A large goose appears to be a cumbersome, slow-moving object until you put your muzzle up to the bird and realise how fast they can be going when they are in range. Teal, it might surprise some, are regarded as one of the slower duck, averaging around 30mph to 35mph, but it reinforces the point that size can lead to an optical illusion.
Mallard, according to research, regularly clock more than 50mph and pintail even faster. The fastest duck ever recorded was a red-breasted merganser that was followed by an aeroplane in the US. The bird achieved an airspeed of 100mph.
Waders are also considered to be great speed merchants, though snipe and woodcock are very different animals. The small size of the snipe ensures we have problems picking it up clearly as it first raucously flushes from the sedge and it often appears as a blur in the open landscape.
Its countermeasure to predation is to jink low and often, before rising high to disappear into the expanse of sky. It makes it look incredibly fast and gave rise to the eponymous term for all accurate shooters, especially in the military, but the reason they are difficult to shoot is not necessarily speed alone. In May 2000, biologists tagged 10 snipe and tracked them migrating from Sweden to sub-Saharan Africa. The 4,200-mile journey took them only two days at an average cruising speed of 60mph.
A right-and-left of a woodcock is considered one of the hardest, but not necessarily for their speed as they are often regarded as comparatively slow-flying birds. Their defence is camouflage, a wide field of vision and the ability to jink through dense woodland. What they lack in speed they make up for in agility, but the action often happens close to the Gun and their rapid change of direction means we may underestimate their true speed and line. When they put real effort into straight-line flight as they clear a block of woodland, their top speed becomes clear and is faster than commonly supposed, but they tend not to rely on it as moving in a straight line makes them predictable for a predator.
Though some of the best Shots say that down-wind teal on the foreshore are up there with late-season grouse in the teeth of a gale for difficulty, they also consider the second bird of a right-and-left at pigeon to be as difficult a shot in a good wind.
You can see why when roost shooting as your first bird tumbles through the treetops on a windy February night. You go looking for the bird that was in formation with it for the second of a memorable brace, only to find the incredible agility of the woodpigeon means that with a deft flick of the wing and flare of the tail, it has caught the full force of the wind and doubled its speed to escape.

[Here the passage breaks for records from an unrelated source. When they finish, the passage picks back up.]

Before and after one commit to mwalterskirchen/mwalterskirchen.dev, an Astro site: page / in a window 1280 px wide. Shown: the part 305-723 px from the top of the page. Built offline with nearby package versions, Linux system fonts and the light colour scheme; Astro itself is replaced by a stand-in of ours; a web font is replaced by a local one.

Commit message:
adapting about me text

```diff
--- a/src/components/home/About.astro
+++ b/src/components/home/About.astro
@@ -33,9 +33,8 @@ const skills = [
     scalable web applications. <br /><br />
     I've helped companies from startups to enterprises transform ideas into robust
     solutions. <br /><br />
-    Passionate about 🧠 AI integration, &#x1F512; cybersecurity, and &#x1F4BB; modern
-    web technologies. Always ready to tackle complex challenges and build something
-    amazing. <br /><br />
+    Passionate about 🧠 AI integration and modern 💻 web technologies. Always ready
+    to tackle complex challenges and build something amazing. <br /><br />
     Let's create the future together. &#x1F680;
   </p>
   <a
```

Any shot is likely to punch a hole in the evening sky, nothing more.
Speed of birds matters as much as line and angle, but for athleticism and the ease with which they harness the power of the wind, I have to give the humble woodpigeon the laurels for their all-round flying ability. ‘‘“Given the factors ranged against accurate judgement of speed, it is a wonder that we hit anything at all